At Portfolio Creative we’re in a unique position because we work with both creative talent and employers, but we don’t have all the answers. Seeking input, ideas, and support from people with different experiences than our own, recently we tapped into the power of community and conversation by hosting a Diversity in Creative roundtable as part of the Columbus Foundation’s Big Table event

We invited creatives, marketers, diversity professionals, employers, hiring managers, and community leaders to discuss this topic. While nearly all of the participants were people of color, we knew each person would bring their own unique experience and perspective. All of the attendees were incredibly generous with their time, ideas and insights. 

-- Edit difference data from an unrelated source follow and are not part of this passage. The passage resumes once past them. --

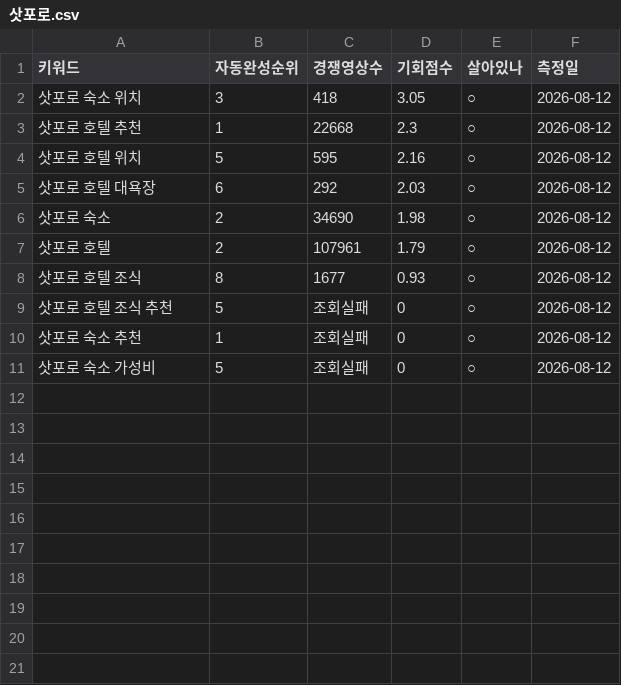
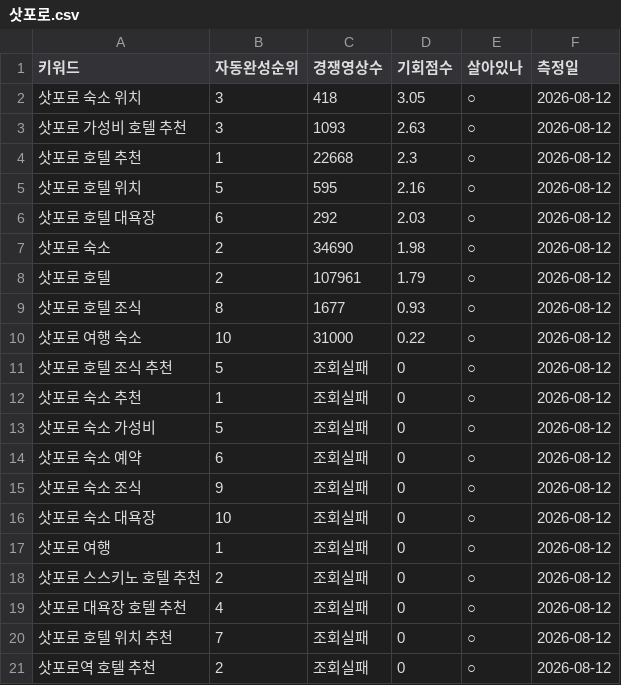
Before and after one commit to dgmasters01/tw-b2b, a CSV file: _content/youtube/keywords/삿포로.csv, drawn as a sheet; the diff names each change by its address in the sheet, - before the commit and + after, or states it on an @@ line.

```diff
--- a/_content/youtube/keywords/삿포로.csv
+++ b/_content/youtube/keywords/삿포로.csv
+row 3: 삿포로 가성비 호텔 추천 | 3 | 1093 | 2.63 | ○ | 2026-08-12
+row 10: 삿포로 여행 숙소 | 10 | 31000 | 0.22 | ○ | 2026-08-12
+row 14: 삿포로 숙소 예약 | 6 | 조회실패 | 0 | ○ | 2026-08-12
+row 15: 삿포로 숙소 조식 | 9 | 조회실패 | 0 | ○ | 2026-08-12
+row 16: 삿포로 숙소 대욕장 | 10 | 조회실패 | 0 | ○ | 2026-08-12
+row 17: 삿포로 여행 | 1 | 조회실패 | 0 | ○ | 2026-08-12
+row 18: 삿포로 스스키노 호텔 추천 | 2 | 조회실패 | 0 | ○ | 2026-08-12
+row 19: 삿포로 대욕장 호텔 추천 | 4 | 조회실패 | 0 | ○ | 2026-08-12
+row 20: 삿포로 호텔 위치 추천 | 7 | 조회실패 | 0 | ○ | 2026-08-12
+row 21: 삿포로역 호텔 추천 | 2 | 조회실패 | 0 | ○ | 2026-08-12
```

They shared challenges and barriers they’ve seen personally and have observed in the workplace and discussed where there is an opportunity for change and how we might go about achieving it. While each individual’s experience is unique, there were common themes about how important contacts, access, sponsorship, preparation, and acceptance are to career success whether it’s within a company or starting your own business. 

How did we have a productive conversation about a complex and potentially awkward topic? We set the stage by asking everyone to be open, honest, and a bit patient with each other. Just by hosting the roundtable, we encouraged people to get involved in a conversation about a topic that is rarely discussed, and made sure everyone around the table was engaged. And we listened. We learned from others, heard their ideas, and asked questions to better understand the issue.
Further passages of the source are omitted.